There are several concurrent plot lines and themes in The Risk of Darkness. The exploration of how people respond to death is a central theme.

Two deaths continue to haunt Simon: the death of Freya Graffham, a woman he was developing feelings for in the first book of the series, The Various Haunts of Men; and the death of his sister Martha, which took place in the second book, The Pure in Heart. These unresolved grievings have Simon feeling dissatisfaction with both his work and his personal life.

Max Jameson's wife Lizzie dies an agonizing death. Max's grief drives him into insanity.

Jane Fitzroy's mother is murdered, and Jane begins to question her own commitment to her position as an Anglican priest. The death of Lizzie Jameson and Max's plunge into insanity also factor into Jane's turmoil.

Marilyn Angus responds to the death of her husband and the presumed death of her son David with a matter-of-factness approach to getting on with life, although this reaction crumbles in the end.

Richard Serrailler, father to Cat and Simon, handles the death of his wife Meriel with a surface calmness. One suspects, however, that he is suppressing his grief and it will come to the fore at some point in the future.

Other life changes are faced by characters in the book. Simon's sister, Cat, and her husband Chris contemplate a move to Australia as an antidote to Chris's dissatisfaction with his work as a doctor, what seems in his case to be a classic case of a mid-life crisis.

Simon is contemplating changes in his life and in his career. He seems at a crossroads, not sure which way to turn. Simon is approaching his 37th birthday and so he too may be in the midst of a mid-life crisis.

By the end of the book Ed has come to the realization that she will never again be free, and the reader is left wondering how she is going to deal with this realization.

Three women are assaulted in the course of the book, and each woman deals with the aftereffects of the assault differently.

Cat, also a doctor, is assaulted while on a nighttime home visit. She is shaken by the assault and begins to reevaluate her life.

Magda, who has been assaulted in her home in London, responds by reasserting her independence and insisting on returning to her home, where she is later murdered.

Jane, who is Magda's daughter, is also assaulted in her home in Lafferton and responds by reconsidering her commitment to her career as an Anglican priest.

Mother-daughter relationships are also explored in this book.

The relationship between Cat and her mother Meriel occupies little space in this novel, although their relationship has been explored in more detail in the two previous novels.

Jane and Magda are considered from the perspectives of their very different responses to being assaulted in their homes, as well as their conflict over Jane's calling to the priesthood.

Kyra is a young girl who has been befriended by her neighbor Ed. While the reader is privy to Ed's thoughts about Kyra being safe and thus not in danger of being abducted and murdered, we do not understand why this is so. Kyra shares some personality traits with Ed, and I was left wondering if the relationship between Kyra and her mother Natalie might be similar to Ed's childhood relationship with her mother Eileen.

The relationship between Edwina and Eileen is tantalizingly short on detail.
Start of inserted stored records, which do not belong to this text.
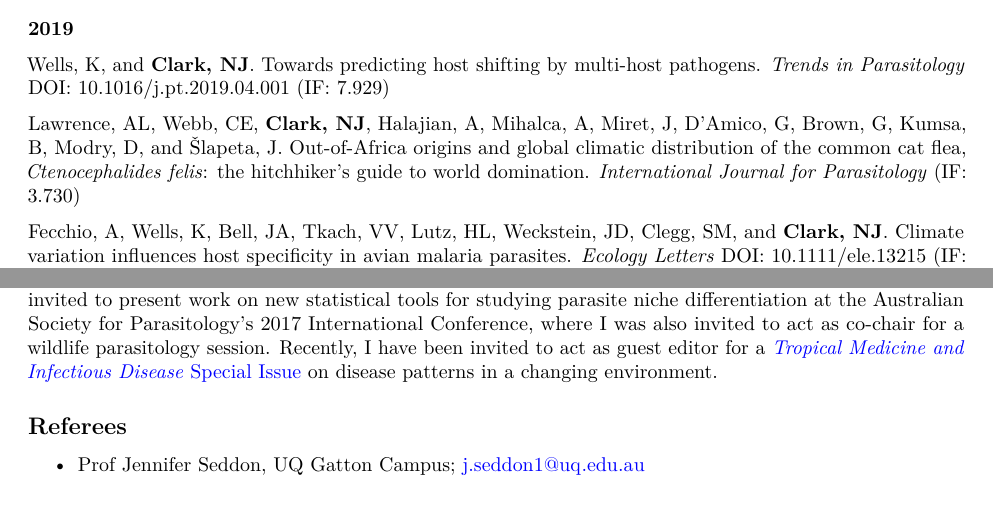
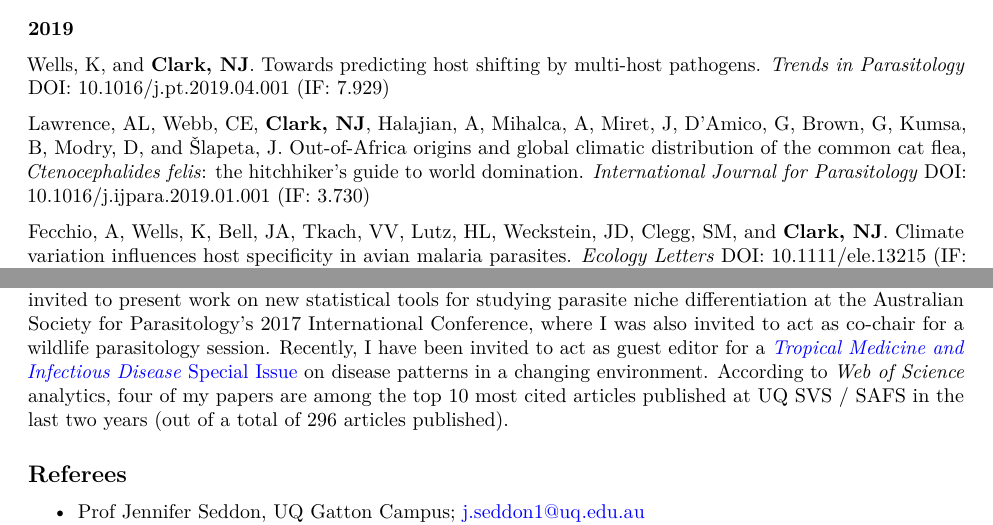
Before and after one commit to nicholasjclark/CV, an R Markdown document (docs/NicholasClarkCV.Rmd): two parts of pages 3 and 9 of 9, joined at a grey line, cut so that both start at the same text. Rendered offline with R 4.5, knitr and Pandoc, then LaTeX, with nearby package versions; some code elsewhere in the file could not run offline.

Commit message:
update cv

```diff
--- a/docs/NicholasClarkCV.Rmd
+++ b/docs/NicholasClarkCV.Rmd
@@ -94,7 +94,7 @@ Proboste, T, Corvalan, P, **Clark, NJ**, Beyer, HL, Goldizen, AW and Seddon, JM.
 
 Wells, K, and **Clark, NJ**. Towards predicting host shifting by multi-host pathogens. *Trends in Parasitology* DOI: 10.1016/j.pt.2019.04.001 (IF: 7.929)
 
-Lawrence, AL, Webb, CE, **Clark, NJ**, Halajian, A, Mihalca, A, Miret, J, D'Amico, G, Brown, G, Kumsa, B, Modry, D, and Šlapeta, J. Out-of-Africa origins and global climatic distribution of the common cat flea, *Ctenocephalides felis*: the hitchhiker’s guide to world domination. *International Journal for Parasitology* (IF: 3.730)
+Lawrence, AL, Webb, CE, **Clark, NJ**, Halajian, A, Mihalca, A, Miret, J, D'Amico, G, Brown, G, Kumsa, B, Modry, D, and Šlapeta, J. Out-of-Africa origins and global climatic distribution of the common cat flea, *Ctenocephalides felis*: the hitchhiker’s guide to world domination. *International Journal for Parasitology* DOI: 10.1016/j.ijpara.2019.01.001 (IF: 3.730)
 
 Fecchio, A, Wells, K, Bell, JA, Tkach, VV, Lutz, HL, Weckstein, JD, Clegg, SM, and **Clark, NJ**. Climate variation influences host specificity in avian malaria parasites. *Ecology Letters* DOI: 10.1111/ele.13215 (IF: 9.137)
 
@@ -363,7 +363,7 @@ Accepted for competitive placement with travel funds; Malaria RCN Student Worksh
 ## Relative to Opportunity
 I completed my undergraduate degree (Bachelor of Science; GPA 4.0) in 2009 and completed a Graduate Diploma by Research Methods in 2011 (High Distinction average). I began my PhD in February 2012 and finished in April 2016, delivering a thesis with six published chapters and two published appendices. My PhD work provided new insights into mechanisms driving the distributions of blood parasites in wild birds. I gained a solid theoretical background in multivariate statistics and spatial epidemiology, two fields that I believe currently sit at the nexus of zoonotic disease research.
 
-Following my PhD I have devoted much of my postdoctoral work to teaching and mentoring postgraduate research students. This has provided me with a set of leadership and organizational skills that I believe is unique among my peers. It also taught me to be proficient with the time that I have available for research. Since winding down teaching in July 2017, I have published fifteen papers, bringing my total to 25 publications. The quality and significance of this work is reflected by my exemplary publication record in some of the top journals in Disease Ecology. My research has also garnered international recognition. For example, I was invited to present work on new statistical tools for studying parasite niche differentiation at the Australian Society for Parasitology’s 2017 International Conference, where I was also invited to act as co-chair for a wildlife parasitology session. Recently, I have been invited to act as guest editor for a [*Tropical Medicine and Infectious Disease* Special Issue](http://www.mdpi.com/journal/tropicalmed/special_issues/Medical_Geography) on disease patterns in a changing environment.
+Following my PhD I have devoted much of my postdoctoral work to teaching and mentoring postgraduate research students. This has provided me with a set of leadership and organizational skills that I believe is unique among my peers. It also taught me to be proficient with the time that I have available for research. Since winding down teaching in July 2017, I have published fifteen papers, bringing my total to 25 publications. The quality and significance of this work is reflected by my exemplary publication record in some of the top journals in Disease Ecology. My research has also garnered international recognition. For example, I was invited to present work on new statistical tools for studying parasite niche differentiation at the Australian Society for Parasitology’s 2017 International Conference, where I was also invited to act as co-chair for a wildlife parasitology session. Recently, I have been invited to act as guest editor for a [*Tropical Medicine and Infectious Disease* Special Issue](http://www.mdpi.com/journal/tropicalmed/special_issues/Medical_Geography) on disease patterns in a changing environment. According to *Web of Science* analytics, four of my papers are among the top 10 most cited articles published at UQ SVS / SAFS in the last two years (out of a total of 296 articles published).
 
 ## Referees
 * Prof Jennifer Seddon, UQ Gatton Campus; j.seddon1@uq.edu.au
```
Also changed, not shown: docs/README.Rmd (+2 -2 lines), docs/README.md, 1 other file.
We view their past through the selective memories of Eileen only.

When I read a book, one thing that plays a role in determining whether I like it or not is whether I care about the characters. I cared a lot about Simon and Freya Graffham in the first book of the series, The Various Haunts of Men, the ending of which I found shocking, probably contributing to my very strong anticipation for the second book. I am left at the end of The Risk of Darkness with a similar longing for the next book in the series. I want to know more about Ed, her past and how she responds to the realization that she will never be free again.

Edwina Sleightholme is viewed by Simon as the personification of evil. Yet Ed is not a one-dimensional character, and while I share Simon's revulsion at what she has done, I am left wanting to know more of what shaped her personality, how she came to do the things she did. I do hope Susan Hill gives us more about Ed in future novels.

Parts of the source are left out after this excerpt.